[Exercise] Exact copy, no pictures: return all the records as they stand.

[Change detection data]
● ● ● ●

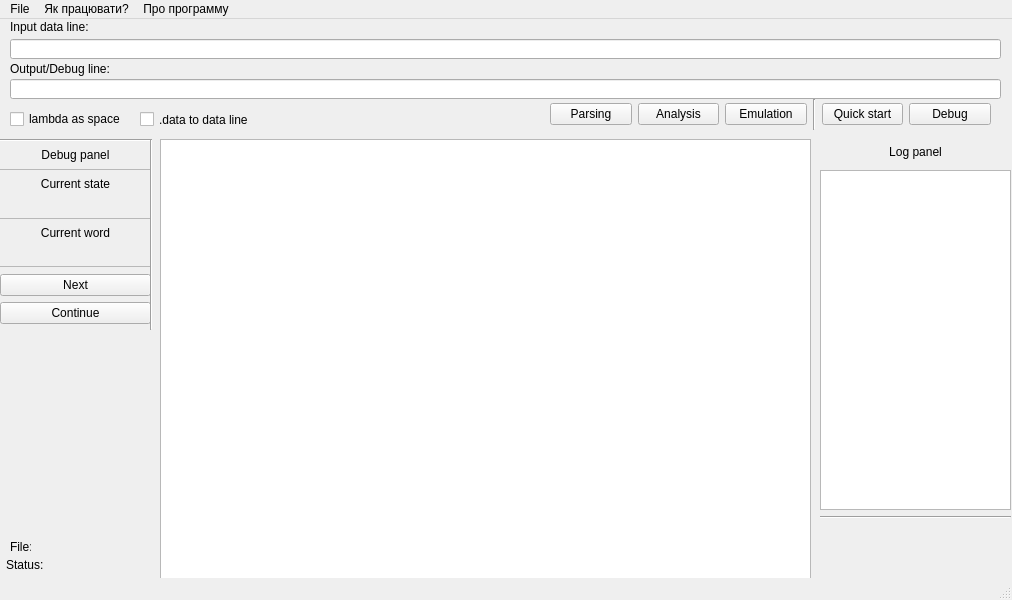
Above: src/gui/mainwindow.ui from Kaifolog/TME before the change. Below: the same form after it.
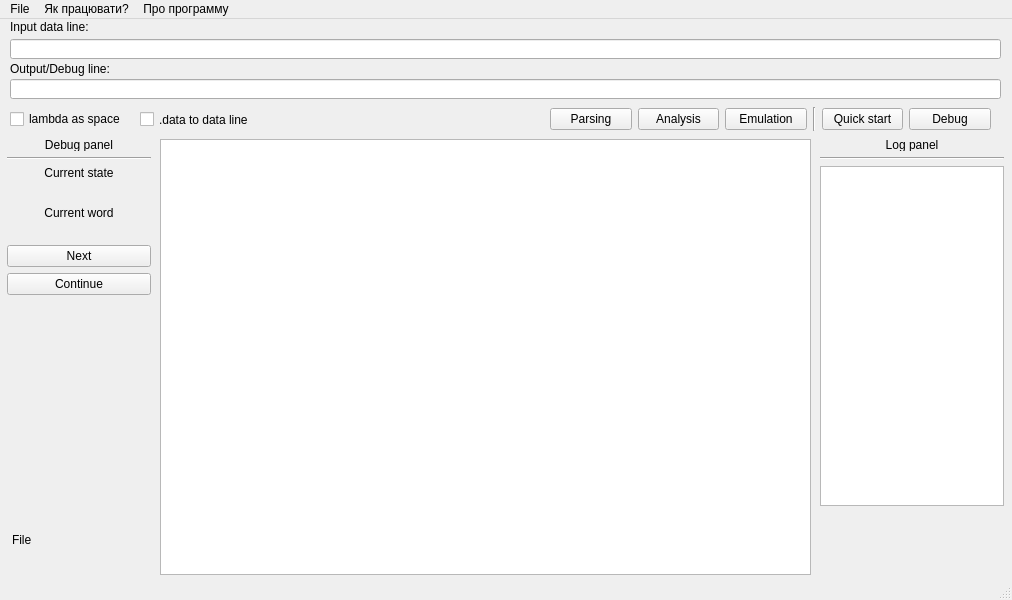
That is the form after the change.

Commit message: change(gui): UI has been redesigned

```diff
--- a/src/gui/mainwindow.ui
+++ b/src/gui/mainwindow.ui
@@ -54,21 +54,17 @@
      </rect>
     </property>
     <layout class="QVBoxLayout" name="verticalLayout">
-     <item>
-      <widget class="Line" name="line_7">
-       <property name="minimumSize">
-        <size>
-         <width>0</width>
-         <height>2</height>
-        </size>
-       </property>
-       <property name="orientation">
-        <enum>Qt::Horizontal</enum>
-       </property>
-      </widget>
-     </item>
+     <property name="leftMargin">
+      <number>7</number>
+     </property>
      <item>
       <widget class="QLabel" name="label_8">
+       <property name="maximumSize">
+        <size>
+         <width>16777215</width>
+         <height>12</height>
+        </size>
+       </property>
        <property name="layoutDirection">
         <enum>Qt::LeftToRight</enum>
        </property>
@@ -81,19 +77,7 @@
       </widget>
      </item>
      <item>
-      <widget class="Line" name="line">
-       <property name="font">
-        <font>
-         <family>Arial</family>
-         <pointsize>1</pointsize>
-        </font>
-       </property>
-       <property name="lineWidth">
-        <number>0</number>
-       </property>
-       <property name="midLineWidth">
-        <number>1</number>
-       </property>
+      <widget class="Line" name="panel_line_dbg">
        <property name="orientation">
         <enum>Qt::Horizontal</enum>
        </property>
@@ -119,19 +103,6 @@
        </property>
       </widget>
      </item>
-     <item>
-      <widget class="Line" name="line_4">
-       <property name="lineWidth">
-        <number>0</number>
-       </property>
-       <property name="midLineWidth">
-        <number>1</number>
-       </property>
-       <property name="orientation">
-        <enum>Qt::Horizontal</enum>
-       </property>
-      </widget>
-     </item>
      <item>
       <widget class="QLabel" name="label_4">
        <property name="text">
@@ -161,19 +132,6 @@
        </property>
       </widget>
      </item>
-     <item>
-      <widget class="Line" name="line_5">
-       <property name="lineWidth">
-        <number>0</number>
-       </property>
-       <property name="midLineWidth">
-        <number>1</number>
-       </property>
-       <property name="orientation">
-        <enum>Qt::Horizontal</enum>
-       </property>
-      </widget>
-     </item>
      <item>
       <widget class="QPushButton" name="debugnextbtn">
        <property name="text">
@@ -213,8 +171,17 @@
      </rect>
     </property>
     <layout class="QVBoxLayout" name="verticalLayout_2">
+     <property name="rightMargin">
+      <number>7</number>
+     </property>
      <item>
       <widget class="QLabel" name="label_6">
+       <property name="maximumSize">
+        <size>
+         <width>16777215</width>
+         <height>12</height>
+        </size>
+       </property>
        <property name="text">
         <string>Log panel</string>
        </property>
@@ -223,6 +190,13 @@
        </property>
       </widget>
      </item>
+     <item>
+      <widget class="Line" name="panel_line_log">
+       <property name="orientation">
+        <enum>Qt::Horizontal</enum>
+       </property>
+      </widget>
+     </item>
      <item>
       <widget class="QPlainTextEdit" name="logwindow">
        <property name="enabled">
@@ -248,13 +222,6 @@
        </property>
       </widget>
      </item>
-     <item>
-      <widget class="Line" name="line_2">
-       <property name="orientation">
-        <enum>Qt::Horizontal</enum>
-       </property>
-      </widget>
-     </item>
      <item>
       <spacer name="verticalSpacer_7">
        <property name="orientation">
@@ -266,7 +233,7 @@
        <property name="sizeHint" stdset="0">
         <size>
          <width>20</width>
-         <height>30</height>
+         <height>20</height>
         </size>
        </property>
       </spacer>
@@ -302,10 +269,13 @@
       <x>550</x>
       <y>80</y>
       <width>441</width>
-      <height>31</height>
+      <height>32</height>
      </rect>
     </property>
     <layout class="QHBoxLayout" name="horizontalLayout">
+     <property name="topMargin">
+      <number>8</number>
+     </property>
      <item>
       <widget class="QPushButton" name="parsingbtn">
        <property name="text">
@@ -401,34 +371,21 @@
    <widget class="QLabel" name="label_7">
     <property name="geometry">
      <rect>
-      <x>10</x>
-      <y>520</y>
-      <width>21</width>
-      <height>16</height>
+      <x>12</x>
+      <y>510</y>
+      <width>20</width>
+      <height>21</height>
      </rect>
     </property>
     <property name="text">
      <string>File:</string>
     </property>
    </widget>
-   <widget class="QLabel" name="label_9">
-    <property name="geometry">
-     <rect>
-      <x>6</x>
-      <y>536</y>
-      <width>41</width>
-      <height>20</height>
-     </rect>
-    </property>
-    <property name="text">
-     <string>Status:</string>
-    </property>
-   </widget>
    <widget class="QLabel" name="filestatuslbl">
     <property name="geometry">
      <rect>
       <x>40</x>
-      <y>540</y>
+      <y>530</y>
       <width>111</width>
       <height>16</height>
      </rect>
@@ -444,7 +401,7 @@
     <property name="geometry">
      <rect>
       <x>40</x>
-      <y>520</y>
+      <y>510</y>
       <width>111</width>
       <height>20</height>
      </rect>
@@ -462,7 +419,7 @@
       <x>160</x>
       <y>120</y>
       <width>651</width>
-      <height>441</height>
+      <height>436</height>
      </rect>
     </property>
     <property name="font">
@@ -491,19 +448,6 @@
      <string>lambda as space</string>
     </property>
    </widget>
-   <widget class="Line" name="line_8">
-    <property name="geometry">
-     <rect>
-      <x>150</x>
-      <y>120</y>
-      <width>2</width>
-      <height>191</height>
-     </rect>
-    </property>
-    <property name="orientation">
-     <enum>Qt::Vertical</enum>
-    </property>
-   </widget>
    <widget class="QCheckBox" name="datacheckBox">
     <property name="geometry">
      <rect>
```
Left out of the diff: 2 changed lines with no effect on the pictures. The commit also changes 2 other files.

● ● ● ●

[Answer to the problem]
Above: src/gui/mainwindow.ui from Kaifolog/TME before the change. Below: the same form after it.
That is the form after the change.

Commit message: change(gui): UI has been redesigned

```diff
--- a/src/gui/mainwindow.ui
+++ b/src/gui/mainwindow.ui
@@ -54,21 +54,17 @@
      </rect>
     </property>
     <layout class="QVBoxLayout" name="verticalLayout">
-     <item>
-      <widget class="Line" name="line_7">
-       <property name="minimumSize">
-        <size>
-         <width>0</width>
-         <height>2</height>
-        </size>
-       </property>
-       <property name="orientation">
-        <enum>Qt::Horizontal</enum>
-       </property>
-      </widget>
-     </item>
+     <property name="leftMargin">
+      <number>7</number>
+     </property>
      <item>
       <widget class="QLabel" name="label_8">
+       <property name="maximumSize">
+        <size>
+         <width>16777215</width>
+         <height>12</height>
+        </size>
+       </property>
        <property name="layoutDirection">
         <enum>Qt::LeftToRight</enum>
        </property>
@@ -81,19 +77,7 @@
       </widget>
      </item>
      <item>
-      <widget class="Line" name="line">
-       <property name="font">
-        <font>
-         <family>Arial</family>
-         <pointsize>1</pointsize>
-        </font>
-       </property>
-       <property name="lineWidth">
-        <number>0</number>
-       </property>
-       <property name="midLineWidth">
-        <number>1</number>
-       </property>
+      <widget class="Line" name="panel_line_dbg">
        <property name="orientation">
         <enum>Qt::Horizontal</enum>
        </property>
@@ -119,19 +103,6 @@
        </property>
       </widget>
      </item>
-     <item>
-      <widget class="Line" name="line_4">
-       <property name="lineWidth">
-        <number>0</number>
-       </property>
-       <property name="midLineWidth">
-        <number>1</number>
-       </property>
-       <property name="orientation">
-        <enum>Qt::Horizontal</enum>
-       </property>
-      </widget>
-     </item>
      <item>
       <widget class="QLabel" name="label_4">
        <property name="text">
@@ -161,19 +132,6 @@
        </property>
       </widget>
      </item>
-     <item>
-      <widget class="Line" name="line_5">
-       <property name="lineWidth">
-        <number>0</number>
-       </property>
-       <property name="midLineWidth">
-        <number>1</number>
-       </property>
-       <property name="orientation">
-        <enum>Qt::Horizontal</enum>
-       </property>
-      </widget>
-     </item>
      <item>
       <widget class="QPushButton" name="debugnextbtn">
        <property name="text">
@@ -213,8 +171,17 @@
      </rect>
     </property>
     <layout class="QVBoxLayout" name="verticalLayout_2">
+     <property name="rightMargin">
+      <number>7</number>
+     </property>
      <item>
       <widget class="QLabel" name="label_6">
+       <property name="maximumSize">
+        <size>
+         <width>16777215</width>
+         <height>12</height>
+        </size>
+       </property>
        <property name="text">
         <string>Log panel</string>
        </property>
@@ -223,6 +190,13 @@
        </property>
       </widget>
      </item>
+     <item>
+      <widget class="Line" name="panel_line_log">
+       <property name="orientation">
+        <enum>Qt::Horizontal</enum>
+       </property>
+      </widget>
+     </item>
      <item>
       <widget class="QPlainTextEdit" name="logwindow">
        <property name="enabled">
@@ -248,13 +222,6 @@
        </property>
       </widget>
      </item>
-     <item>
-      <widget class="Line" name="line_2">
-       <property name="orientation">
-        <enum>Qt::Horizontal</enum>
-       </property>
-      </widget>
-     </item>
      <item>
       <spacer name="verticalSpacer_7">
        <property name="orientation">
@@ -266,7 +233,7 @@
        <property name="sizeHint" stdset="0">
         <size>
          <width>20</width>
-         <height>30</height>
+         <height>20</height>
         </size>
        </property>
       </spacer>
@@ -302,10 +269,13 @@
       <x>550</x>
       <y>80</y>
       <width>441</width>
-      <height>31</height>
+      <height>32</height>
      </rect>
     </property>
     <layout class="QHBoxLayout" name="horizontalLayout">
+     <property name="topMargin">
+      <number>8</number>
+     </property>
      <item>
       <widget class="QPushButton" name="parsingbtn">
        <property name="text">
@@ -401,34 +371,21 @@
    <widget class="QLabel" name="label_7">
     <property name="geometry">
      <rect>
-      <x>10</x>
-      <y>520</y>
-      <width>21</width>
-      <height>16</height>
+      <x>12</x>
+      <y>510</y>
+      <width>20</width>
+      <height>21</height>
      </rect>
     </property>
     <property name="text">
      <string>File:</string>
     </property>
    </widget>
-   <widget class="QLabel" name="label_9">
-    <property name="geometry">
-     <rect>
-      <x>6</x>
-      <y>536</y>
-      <width>41</width>
-      <height>20</height>
-     </rect>
-    </property>
-    <property name="text">
-     <string>Status:</string>
-    </property>
-   </widget>
    <widget class="QLabel" name="filestatuslbl">
     <property name="geometry">
      <rect>
       <x>40</x>
-      <y>540</y>
+      <y>530</y>
       <width>111</width>
       <height>16</height>
      </rect>
@@ -444,7 +401,7 @@
     <property name="geometry">
      <rect>
       <x>40</x>
-      <y>520</y>
+      <y>510</y>
       <width>111</width>
       <height>20</height>
      </rect>
@@ -462,7 +419,7 @@
       <x>160</x>
       <y>120</y>
       <width>651</width>
-      <height>441</height>
+      <height>436</height>
      </rect>
     </property>
     <property name="font">
@@ -491,19 +448,6 @@
      <string>lambda as space</string>
     </property>
    </widget>
-   <widget class="Line" name="line_8">
-    <property name="geometry">
-     <rect>
-      <x>150</x>
-      <y>120</y>
-      <width>2</width>
-      <height>191</height>
-     </rect>
-    </property>
-    <property name="orientation">
-     <enum>Qt::Vertical</enum>
-    </property>
-   </widget>
    <widget class="QCheckBox" name="datacheckBox">
     <property name="geometry">
      <rect>
```
Left out of the diff: 2 changed lines with no effect on the pictures. The commit also changes 2 other files.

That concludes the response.